The average price of a house in Canada has now topped half-a-million dollars, an increase of 3.5% over February of last year. Of course, the usual suspects are getting the blame. At the same time the household debt to income ratio has also hit a new high. But housing prices are not entirely responsible.
The latest numbers from the Canadian Real Estate Association put the average price of a house at a little less than $520,000, propped up by the Greater Toronto Area and Greater Vancouver. When those two markets are taken out of the calculation the average price falls by $150,000 to just below $370,000 – a drop of nearly 30%.
Along with the CREA figures, Statistics Canada is reporting that household debt climbed to 167.3% of disposable income in Q4 of 2016, a new record high. Most of that new debt, about two-thirds of it, is mortgage debt but there are other growing components. Credit tracking agency Equifax reports both car loans and installment loans were up by nearly 8% last year, compared to 2015.

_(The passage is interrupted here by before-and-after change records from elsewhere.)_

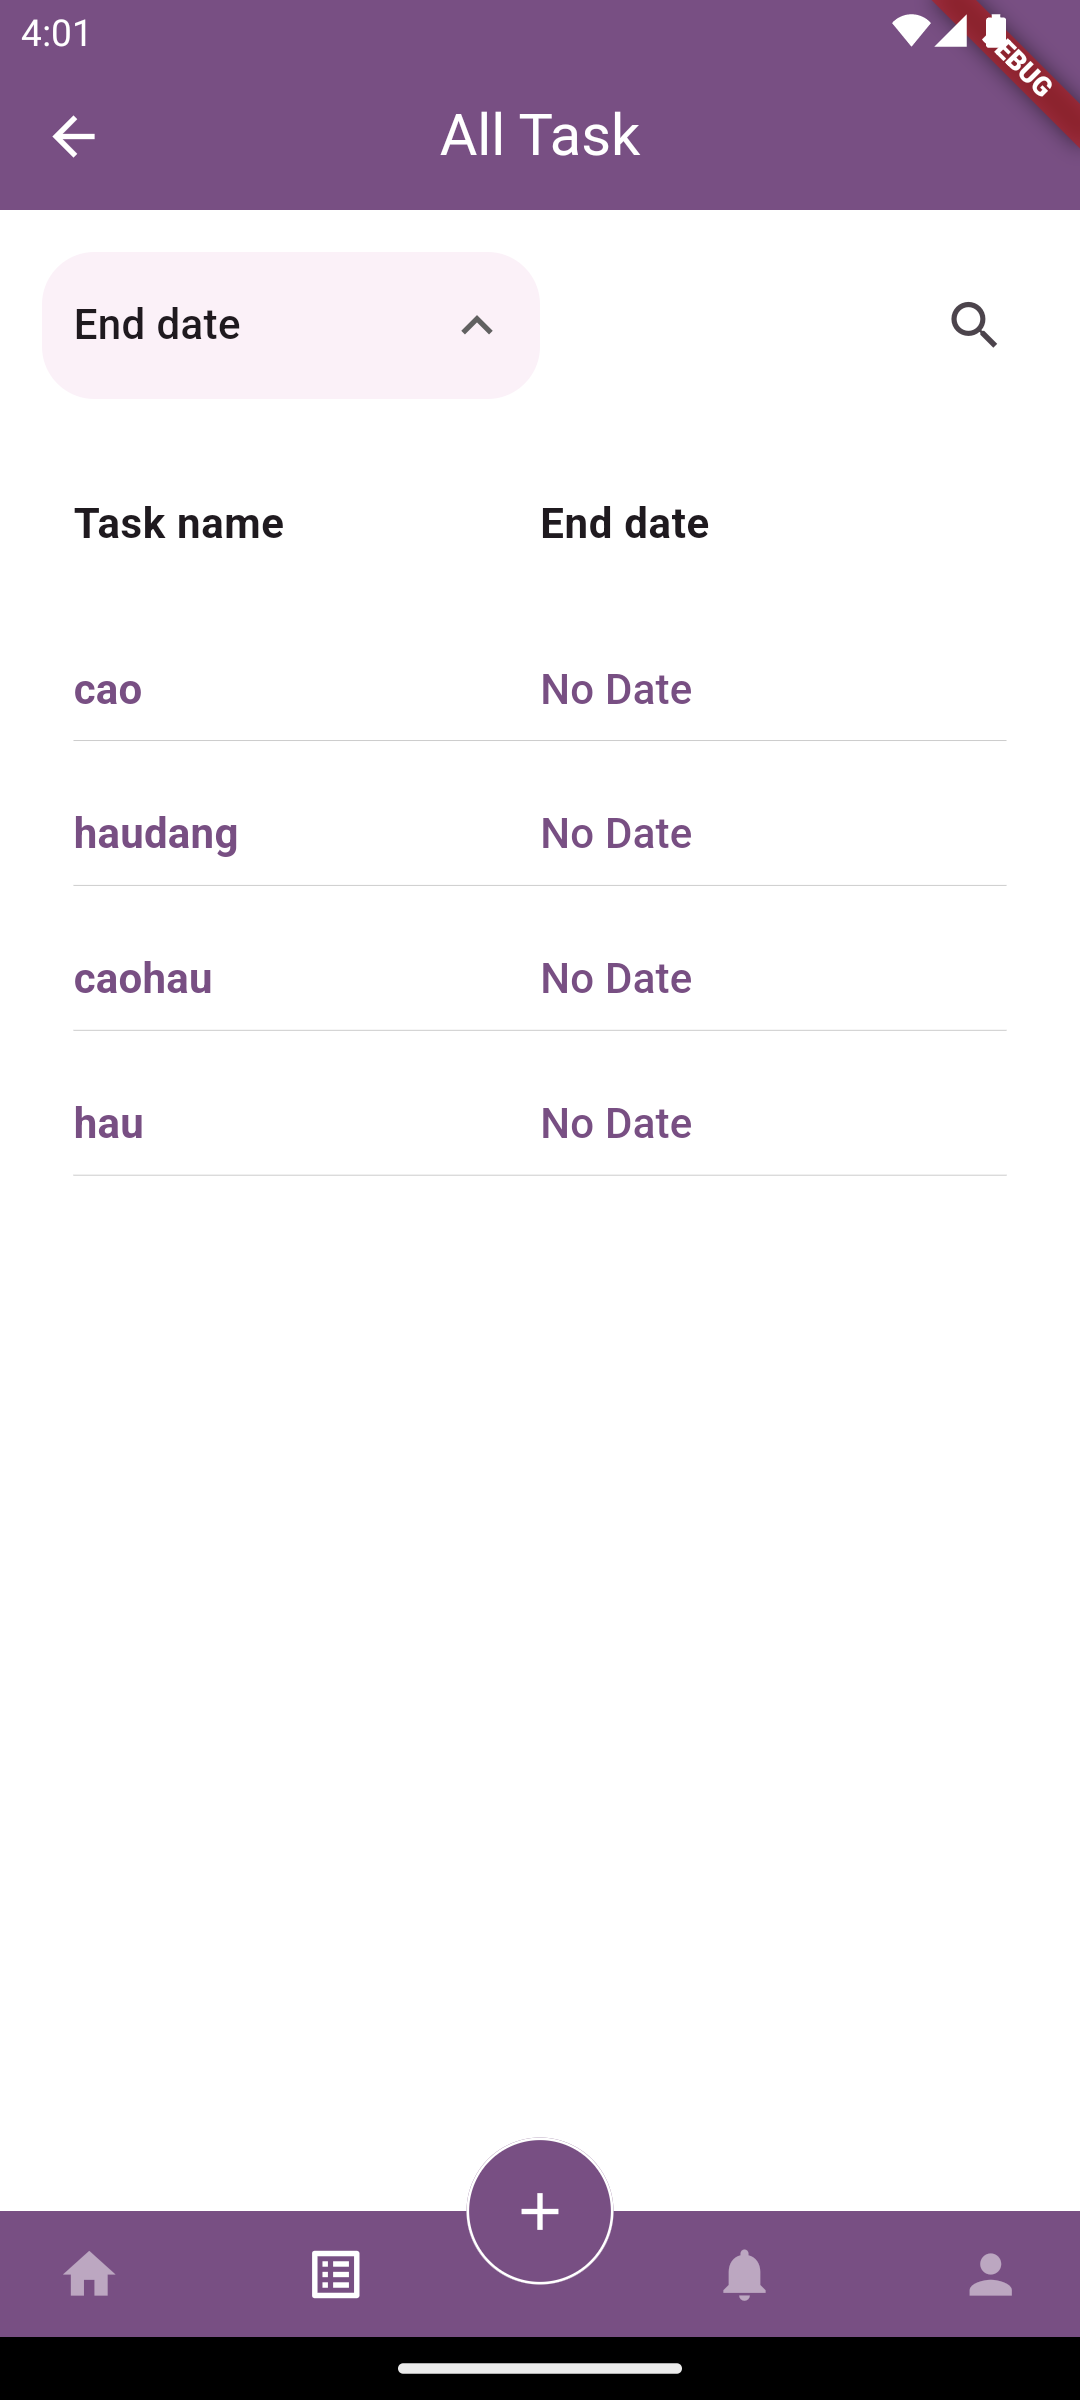
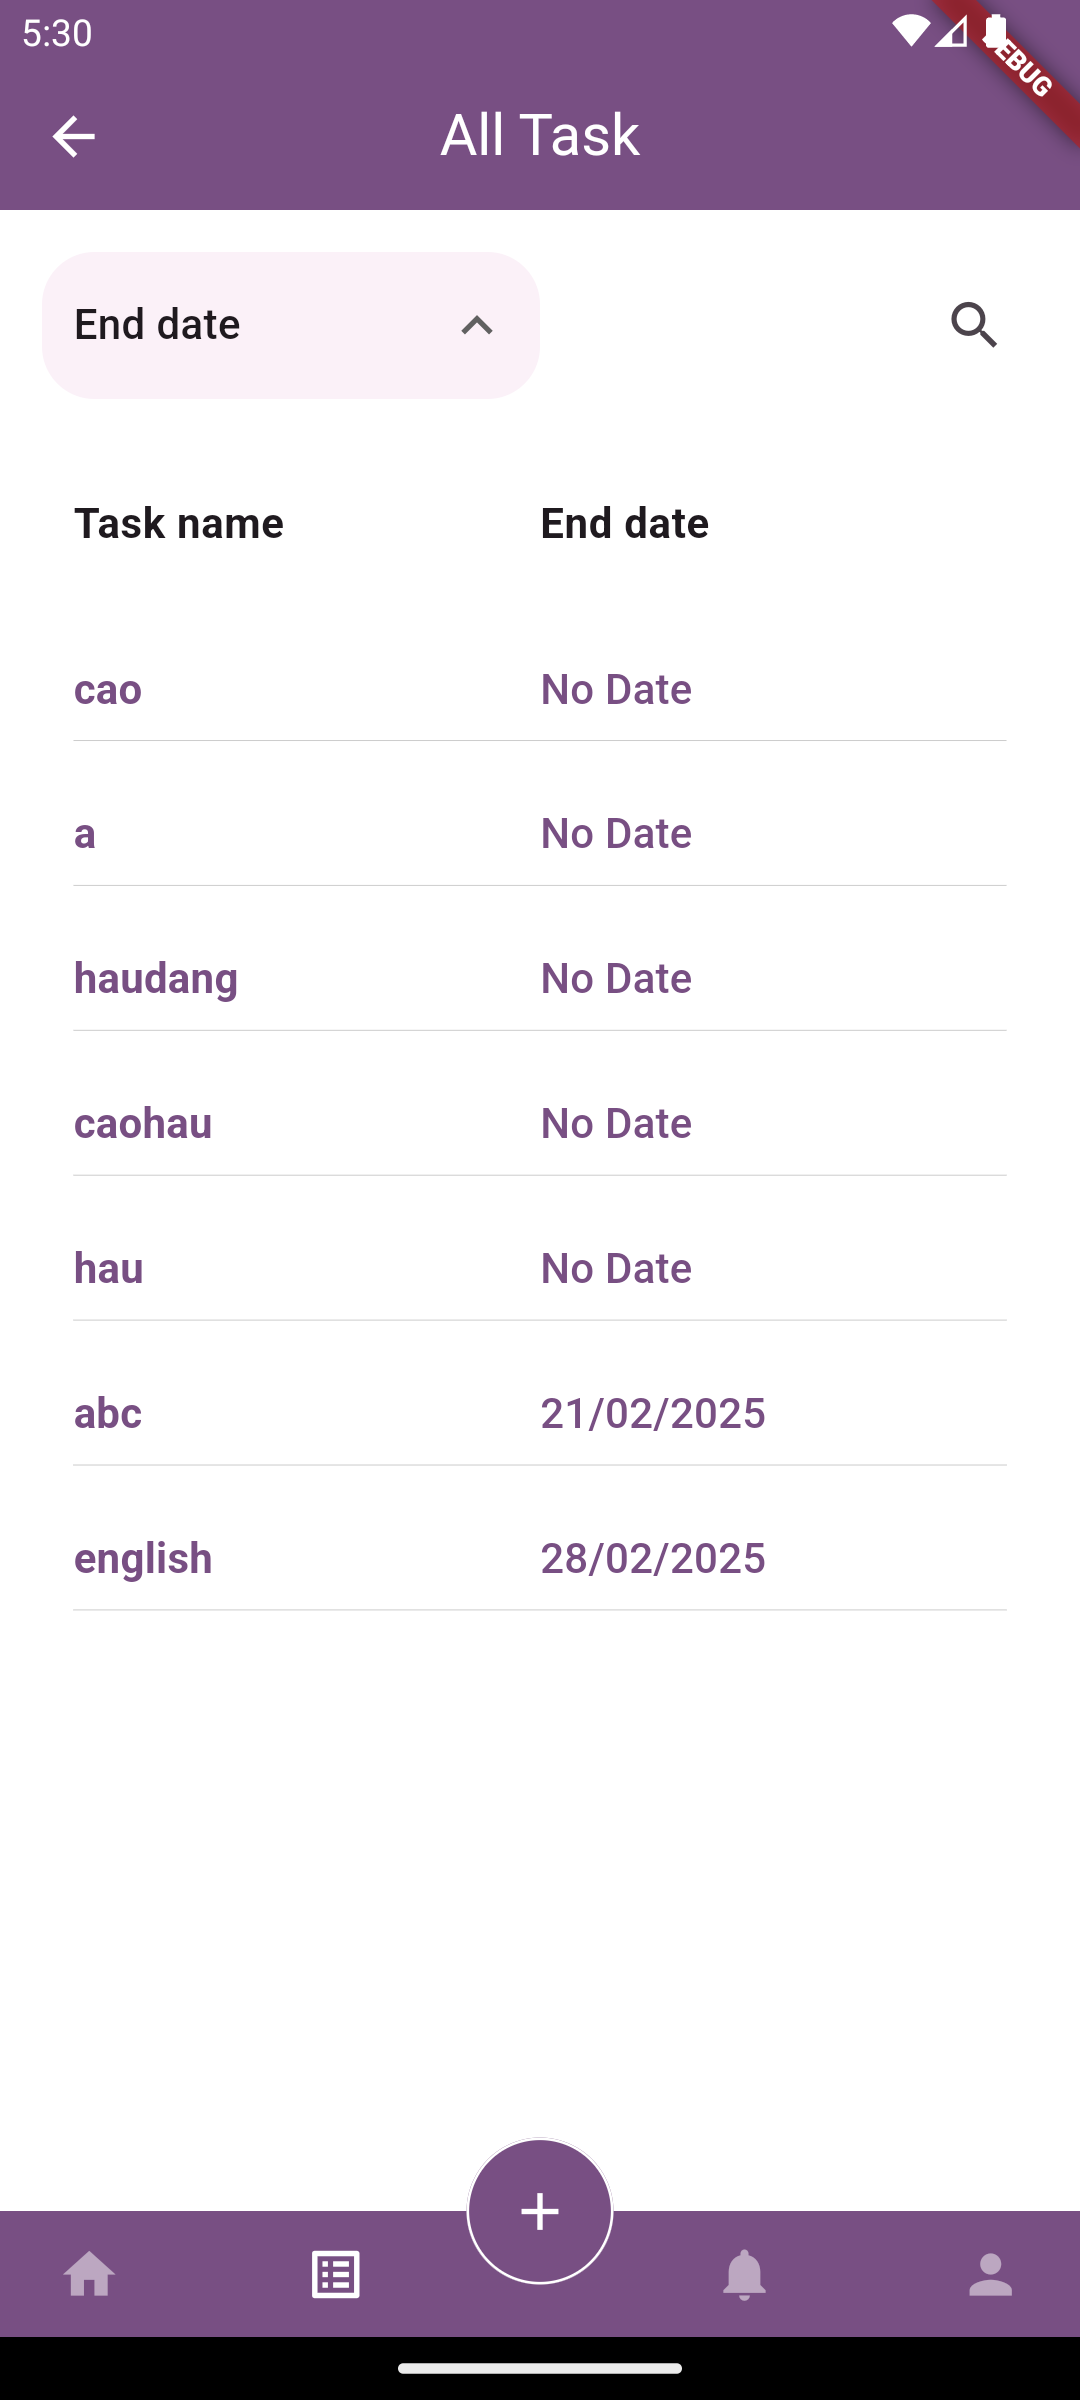
update readme

diff --git a/lib/widget/edit_table.dart b/lib/widget/edit_table.dart
@@ -216,12 +216,15 @@ class _EditTableState extends ConsumerState<EditTable> {
           .set(
         {
           "table_name": _entertableName,
-          "start_date": _enterStartDate,
-          "end_date": _enterEndDate,
-          "start_time": _enterStartTime,
-          "end_time": _enterEndTime,
+          "start_date": _enterStartDate == "No date" ? null : _enterStartDate,
+          "end_date": _enterEndDate == "No date" ? null : _enterEndDate,
+          "start_time": _enterStartTime == "No time" ? null : _enterStartTime,
+          "end_time": _enterEndTime == "No time" ? null : _enterEndTime,
           "create_at": DateTime.now(),
         },
+        SetOptions(
+          merge: true,
+        ),
       );
 // thêm hoạt động vào db
       // gửi thông báo cho toàn bộ user trong task

diff --git a/lib/widget/edit_task.dart b/lib/widget/edit_task.dart
@@ -108,12 +108,15 @@ class _EditTaskState extends ConsumerState<EditTask> {
         {
           "task_name": _enterTaskName,
           "visibility": _enterVisibility,
-          "start_date": _enterStartDate,
-          "end_date": _enterEndDate,
-          "start_time": _enterStartTime,
-          "end_time": _enterEndTime,
+          "start_date": _enterStartDate == "No date" ? null : _enterStartDate,
+          "end_date": _enterEndDate == "No date" ? null : _enterEndDate,
+          "start_time": _enterStartTime == "No time" ? null : _enterStartTime,
+          "end_time": _enterEndTime == "No time" ? null : _enterEndTime,
           "create_at": DateTime.now(),
         },
+        SetOptions(
+          merge: true,
+        ),
       );
 // thêm thông báo động vào db
       setState(

diff --git a/README.md b/README.md
@@ -2,18 +2,79 @@
 
 ## Overview
 
-<p>
-  Task Manager App là một dự án quản lí công việc cho một cá nhân hoặc một tổ
-  chức nhóm người. Giúp cho người dùng quản lí công việc một cách hiệu quả.
-</p>
+Task Manager App là một dự án quản lí công việc cho một cá nhân hoặc một tổ chức. Giúp cho người dùng quản lí công việc một cách hiệu quả.
+
+## Features
+
+- **Thêm task mới:** Dễ dàng thêm các task mới, với tiêu đề, ngày giờ bắt đầu và ngày giờ kết thúc.
+- **Sửa và xóa task:** Mỗi task có thể sửa và xóa thông tin task, thêm người dùng, sửa quyền người dùng một cách dễ dàng.
+- **Sắp xếp và tìm kiếm:** Sắp xếp các task theo ngày kết thúc, ngày bắt đầu, tên của task và chức năng tìm kiếm theo tên.
+- **Thông báo:** App có chức năng thông báo nội bộ trong app, không có thông báo trên ngoài màn hình app.
+- **Kết bạn và chat cơ bản:** App có chức năng kết bạn và chat với người khác (chức năng chat còn hạn chế chỉ chat được chữ).
+- **Một vài chức năng khác tích hợp từ firebase auth:** Quên mật khẩu, đăng nhập, đăng kí và sửa mật khẩu.
 
 ## Download App
 
-<a
-href="https://github.com/DangCaoHau2004/task_manager_app/releases/download/v1.0.0/app-release.apk"> <img src="https://playerzon.com/asset/download.png" width="200"/></a>
+<a href="https://github.com/DangCaoHau2004/task_manager_app/releases/download/v1.0.0/app-release.apk">
+  <img src="https://playerzon.com/asset/download.png" width="200"/>
+</a>
 
 ## Android Screenshots
 
-|                                                   HomePage                                                   |                                             Product Detail Page                                              |                                                  Cart Page                                                   |
-| :----------------------------------------------------------------------------------------------------------: | :----------------------------------------------------------------------------------------------------------: | :----------------------------------------------------------------------------------------------------------: |
-| ![](https://github.com/TheAlphamerc/flutter_ecommerce_app/blob/master/screenshots/screenshot_1.jpg?raw=true) | ![](https://github.com/TheAlphamerc/flutter_ecommerce_app/blob/master/screenshots/screenshot_2.jpg?raw=true) | ![](https://github.com/TheAlphamerc/flutter_ecommerce_app/blob/master/screenshots/screenshot_3.jpg?raw=true) |
+<div style="display: flex; justify-content: space-around; margin-top: 30px; flex-wrap: wrap; margin-bottom: 50px;">
+  <div style="text-align: center; margin: 10px;">
+    <h3>Home</h3>
+    <img src="https://github.com/DangCaoHau2004/task_manager_app/blob/master/screenshots/homepage.png?raw=true" alt="" style="height: 457px; width: 206px"/>
+  </div>
+  <div style="text-align: center; margin: 10px;">
+    <h3>Navbar Bottom Add</h3>
+    <img src="https://github.com/DangCaoHau2004/task_manager_app/blob/master/screenshots/homepage1.png?raw=true" alt="" style="height: 457px; width: 206px"/>
+  </div>
+  <div style="text-align: center; margin: 10px;">
+    <h3>Home Drawer</h3>
+    <img src="https://github.com/DangCaoHau2004/task_manager_app/blob/master/screenshots/homepage2.png?raw=true" alt="" style="height: 457px; width: 206px"/>
+  </div>
+  <div style="text-align: center; margin: 10px;">
+    <h3>List Task</h3>
+    <img src="https://github.com/DangCaoHau2004/task_manager_app/blob/master/screenshots/all_task.png?raw=true" alt="" style="height: 457px; width: 206px"/>
+  </div>
+   <div style="text-align: center; margin: 10px;">
+    <h3>Detail Task</h3>
+    <img src="https://github.com/DangCaoHau2004/task_manager_app/blob/master/screenshots/detail_task.png?raw=true" alt="" style="height: 457px; width: 206px"/>
+  </div>
+  <div style="text-align: center; margin: 10px;">
+    <h3>Notification</h3>
+    <img src="https://github.com/DangCaoHau2004/task_manager_app/blob/master/screenshots/notif.png?raw=true" alt="" style="height: 457px; width: 206px"/>
+  </div>
+  <div style="text-align: center; margin: 10px;">
+    <h3>Profile</h3>
+    <img src="https://github.com/DangCaoHau2004/task_manager_app/blob/master/screenshots/profile.png?raw=true" alt="" style="height: 457px; width: 206px"/>
+  </div>
+</div>
+
+## Getting Started
+
+### Yêu cầu:
+
+- Đảm bảo bạn đã cài đặt Flutter trên máy tính của mình. Nếu chưa, hãy làm theo [hướng dẫn cài đặt Flutter](https://flutter.dev/docs/get-started/install).
+- Clone repository về local.
+
+### Installation
+
+1. Mở terminal và di chuyển đến thư mục dự án.
+
+2. Chạy lệnh sau:
+
+<pre>
+<code>
+flutter pub get
+</code>
+</pre>
+
+Chạy ứng dụng trên trình giả lập hoặc thiết bị bằng lệnh sau:
+
+<pre>
+<code>
+flutter run
+</code>
+</pre>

Equifax also reports that more Canadians, 46%, are paying down debt. But it says the 37% who are taking on more, are adding larger amounts. StatsCan reports the saving rate is up slightly from 5.2% to 5.5%.